Wells House
Led by member and IU curator Sherry Rouse, BPC members toured the Wells House in July.

By Ron Johnson

Nearly two dozen BPC members absorbed Indiana University history on a July 26 field trip to the Herman B Wells House.

Wells was IU president from 1937 to 1962, and he continued as chancellor until his death in 2000.

He remains a university icon. The university grew exponentially during Wells’ presidency, and his imprints on the university were numerous and long lasting. He recruited nationally-renowned faculty, supervised planning and construction, developed and preserved green space, and led desegregation on campus.

Starting in 1961, the federal-style house on 10th Street, across from IU’s Wells Library, was his home.

Leading the tour was BPC treasurer Sherry Rouse, the curator of campus art for the IU Office of Risk Management.

The two-bedroom house had been built in 1939 by Lloyd and Lillian (Riley) Setser. Lloyd was IU’s first full-time real-estate manager, and Lillian was an antique dealer and former schoolteacher.

The scalloped wood trim, French doors and secluded back yard reflected Wells, Rouse said. So did the art and antique furniture and glassware he acquired from near and far, not just for his house, but for other campus buildings.

After Wells’ death, furnishings were eventually dispersed and/or sold. Among Rouse’s duties, she said, was the long-term challenge to refurbish the house with period pieces, including some of Wells’ own furniture, art and glassware.

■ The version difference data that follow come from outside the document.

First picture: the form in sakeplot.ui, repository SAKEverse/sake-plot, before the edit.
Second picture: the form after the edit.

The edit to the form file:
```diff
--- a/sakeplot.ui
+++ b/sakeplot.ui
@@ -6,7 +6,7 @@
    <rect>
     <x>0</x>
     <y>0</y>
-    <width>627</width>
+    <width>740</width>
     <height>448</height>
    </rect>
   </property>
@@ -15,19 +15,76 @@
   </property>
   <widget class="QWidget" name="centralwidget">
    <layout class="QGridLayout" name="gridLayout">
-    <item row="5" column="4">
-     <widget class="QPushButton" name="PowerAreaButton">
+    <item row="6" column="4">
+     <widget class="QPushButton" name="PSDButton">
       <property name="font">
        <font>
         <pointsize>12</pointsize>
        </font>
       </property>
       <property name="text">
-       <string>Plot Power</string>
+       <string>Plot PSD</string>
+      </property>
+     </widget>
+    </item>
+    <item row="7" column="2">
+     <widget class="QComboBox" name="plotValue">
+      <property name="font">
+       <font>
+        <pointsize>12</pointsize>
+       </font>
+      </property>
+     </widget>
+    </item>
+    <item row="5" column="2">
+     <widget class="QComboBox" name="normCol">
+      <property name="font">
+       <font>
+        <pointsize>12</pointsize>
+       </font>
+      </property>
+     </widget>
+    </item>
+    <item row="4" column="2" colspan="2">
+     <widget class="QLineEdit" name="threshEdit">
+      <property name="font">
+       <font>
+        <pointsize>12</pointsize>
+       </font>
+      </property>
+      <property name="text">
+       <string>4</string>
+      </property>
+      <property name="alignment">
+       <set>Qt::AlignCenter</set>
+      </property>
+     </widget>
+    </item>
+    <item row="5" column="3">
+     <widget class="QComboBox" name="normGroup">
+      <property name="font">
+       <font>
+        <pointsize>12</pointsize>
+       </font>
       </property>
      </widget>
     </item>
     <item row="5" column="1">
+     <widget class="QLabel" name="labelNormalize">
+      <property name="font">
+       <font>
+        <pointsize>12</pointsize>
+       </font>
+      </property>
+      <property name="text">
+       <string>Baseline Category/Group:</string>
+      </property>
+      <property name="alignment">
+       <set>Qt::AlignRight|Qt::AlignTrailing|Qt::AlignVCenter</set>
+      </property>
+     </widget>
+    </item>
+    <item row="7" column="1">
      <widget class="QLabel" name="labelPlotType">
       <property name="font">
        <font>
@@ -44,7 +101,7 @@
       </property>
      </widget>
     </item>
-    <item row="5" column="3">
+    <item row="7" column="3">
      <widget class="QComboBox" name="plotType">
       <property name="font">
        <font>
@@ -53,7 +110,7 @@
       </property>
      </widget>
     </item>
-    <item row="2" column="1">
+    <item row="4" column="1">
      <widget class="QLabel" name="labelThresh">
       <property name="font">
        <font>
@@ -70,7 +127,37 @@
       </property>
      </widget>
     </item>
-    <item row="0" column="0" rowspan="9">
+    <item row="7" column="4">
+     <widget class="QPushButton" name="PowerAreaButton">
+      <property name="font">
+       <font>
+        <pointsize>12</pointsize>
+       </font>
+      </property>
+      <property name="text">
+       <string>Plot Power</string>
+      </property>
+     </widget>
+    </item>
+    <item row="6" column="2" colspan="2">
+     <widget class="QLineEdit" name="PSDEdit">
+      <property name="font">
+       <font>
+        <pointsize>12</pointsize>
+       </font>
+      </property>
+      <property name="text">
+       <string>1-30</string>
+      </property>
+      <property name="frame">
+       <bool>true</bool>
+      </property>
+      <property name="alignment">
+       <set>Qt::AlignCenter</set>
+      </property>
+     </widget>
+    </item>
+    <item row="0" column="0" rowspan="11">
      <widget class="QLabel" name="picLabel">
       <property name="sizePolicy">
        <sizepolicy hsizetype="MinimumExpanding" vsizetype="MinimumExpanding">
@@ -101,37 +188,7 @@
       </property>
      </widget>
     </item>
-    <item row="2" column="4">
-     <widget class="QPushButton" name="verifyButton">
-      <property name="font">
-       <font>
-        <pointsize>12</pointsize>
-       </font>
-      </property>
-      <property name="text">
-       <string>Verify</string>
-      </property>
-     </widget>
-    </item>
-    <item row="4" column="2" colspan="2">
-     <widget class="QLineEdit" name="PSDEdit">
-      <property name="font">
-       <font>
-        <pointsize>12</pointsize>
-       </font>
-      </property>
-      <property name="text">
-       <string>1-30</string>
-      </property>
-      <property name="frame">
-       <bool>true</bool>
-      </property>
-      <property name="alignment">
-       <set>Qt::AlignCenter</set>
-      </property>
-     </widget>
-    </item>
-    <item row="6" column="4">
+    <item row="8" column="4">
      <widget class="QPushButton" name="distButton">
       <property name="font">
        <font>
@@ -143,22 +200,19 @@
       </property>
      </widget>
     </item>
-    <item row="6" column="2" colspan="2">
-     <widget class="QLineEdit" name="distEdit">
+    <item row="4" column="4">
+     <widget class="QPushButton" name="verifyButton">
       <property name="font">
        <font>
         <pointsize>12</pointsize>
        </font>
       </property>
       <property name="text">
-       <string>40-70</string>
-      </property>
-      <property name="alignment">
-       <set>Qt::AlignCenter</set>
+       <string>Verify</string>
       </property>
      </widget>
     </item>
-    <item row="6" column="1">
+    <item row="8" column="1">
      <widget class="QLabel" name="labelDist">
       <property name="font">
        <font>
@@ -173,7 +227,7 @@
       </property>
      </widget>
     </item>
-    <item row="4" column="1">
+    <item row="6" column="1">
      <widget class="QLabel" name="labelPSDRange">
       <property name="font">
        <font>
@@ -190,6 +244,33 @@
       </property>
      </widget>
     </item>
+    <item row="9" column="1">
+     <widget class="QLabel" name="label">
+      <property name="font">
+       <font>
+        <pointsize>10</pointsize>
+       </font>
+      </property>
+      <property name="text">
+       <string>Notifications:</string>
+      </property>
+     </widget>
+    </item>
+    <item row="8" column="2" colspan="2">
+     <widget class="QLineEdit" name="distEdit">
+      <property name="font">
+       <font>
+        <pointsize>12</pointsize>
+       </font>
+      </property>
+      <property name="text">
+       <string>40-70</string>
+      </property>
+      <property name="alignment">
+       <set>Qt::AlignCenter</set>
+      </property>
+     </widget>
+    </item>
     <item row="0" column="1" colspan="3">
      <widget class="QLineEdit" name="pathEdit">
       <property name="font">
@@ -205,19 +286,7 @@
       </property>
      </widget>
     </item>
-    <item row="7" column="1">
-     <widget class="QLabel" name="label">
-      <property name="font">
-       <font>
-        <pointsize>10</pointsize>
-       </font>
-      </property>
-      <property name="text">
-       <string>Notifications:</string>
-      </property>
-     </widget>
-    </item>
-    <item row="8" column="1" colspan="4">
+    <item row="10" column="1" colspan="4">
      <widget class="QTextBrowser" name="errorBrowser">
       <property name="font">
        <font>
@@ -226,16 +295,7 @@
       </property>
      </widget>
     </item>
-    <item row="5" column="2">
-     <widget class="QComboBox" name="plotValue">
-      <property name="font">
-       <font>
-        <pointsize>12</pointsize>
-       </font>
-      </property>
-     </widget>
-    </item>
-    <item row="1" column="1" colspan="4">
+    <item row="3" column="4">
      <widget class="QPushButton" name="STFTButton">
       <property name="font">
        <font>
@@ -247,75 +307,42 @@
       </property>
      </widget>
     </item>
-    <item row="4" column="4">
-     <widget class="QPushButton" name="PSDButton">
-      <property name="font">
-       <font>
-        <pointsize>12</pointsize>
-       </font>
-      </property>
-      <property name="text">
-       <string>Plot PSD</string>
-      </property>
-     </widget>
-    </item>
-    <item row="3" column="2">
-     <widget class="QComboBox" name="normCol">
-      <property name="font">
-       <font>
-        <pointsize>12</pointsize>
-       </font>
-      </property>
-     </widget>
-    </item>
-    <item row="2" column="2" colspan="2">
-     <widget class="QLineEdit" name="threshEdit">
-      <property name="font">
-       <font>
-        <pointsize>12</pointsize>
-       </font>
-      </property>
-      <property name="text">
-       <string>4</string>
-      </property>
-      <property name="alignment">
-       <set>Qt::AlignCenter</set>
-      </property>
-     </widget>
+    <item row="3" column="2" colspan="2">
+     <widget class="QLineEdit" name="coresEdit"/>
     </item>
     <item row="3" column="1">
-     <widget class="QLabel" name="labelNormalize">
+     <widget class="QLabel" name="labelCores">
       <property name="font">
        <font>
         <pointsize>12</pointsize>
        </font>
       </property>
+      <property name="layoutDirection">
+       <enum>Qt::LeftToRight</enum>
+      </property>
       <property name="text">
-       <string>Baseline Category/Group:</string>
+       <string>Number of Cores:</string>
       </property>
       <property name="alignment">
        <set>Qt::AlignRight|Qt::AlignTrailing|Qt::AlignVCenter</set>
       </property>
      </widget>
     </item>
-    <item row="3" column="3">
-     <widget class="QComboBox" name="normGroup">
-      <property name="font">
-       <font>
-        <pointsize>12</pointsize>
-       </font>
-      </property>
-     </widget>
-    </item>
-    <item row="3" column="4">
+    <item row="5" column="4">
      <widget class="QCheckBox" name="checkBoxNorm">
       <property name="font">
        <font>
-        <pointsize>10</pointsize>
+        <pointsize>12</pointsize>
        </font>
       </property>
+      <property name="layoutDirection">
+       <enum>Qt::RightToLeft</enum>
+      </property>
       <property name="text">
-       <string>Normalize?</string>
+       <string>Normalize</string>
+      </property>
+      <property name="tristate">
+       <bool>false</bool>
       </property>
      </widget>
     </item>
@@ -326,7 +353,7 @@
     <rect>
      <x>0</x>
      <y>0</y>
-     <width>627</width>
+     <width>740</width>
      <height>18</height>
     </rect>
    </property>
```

BPC members ate lunch above what was once Wells’ swimming pool, now a small banquet room at the rear of the house. Rouse then led members through the first-floor breakfast room, dining room, living room and study, before moving to the second-floor master bedroom, guest room and study.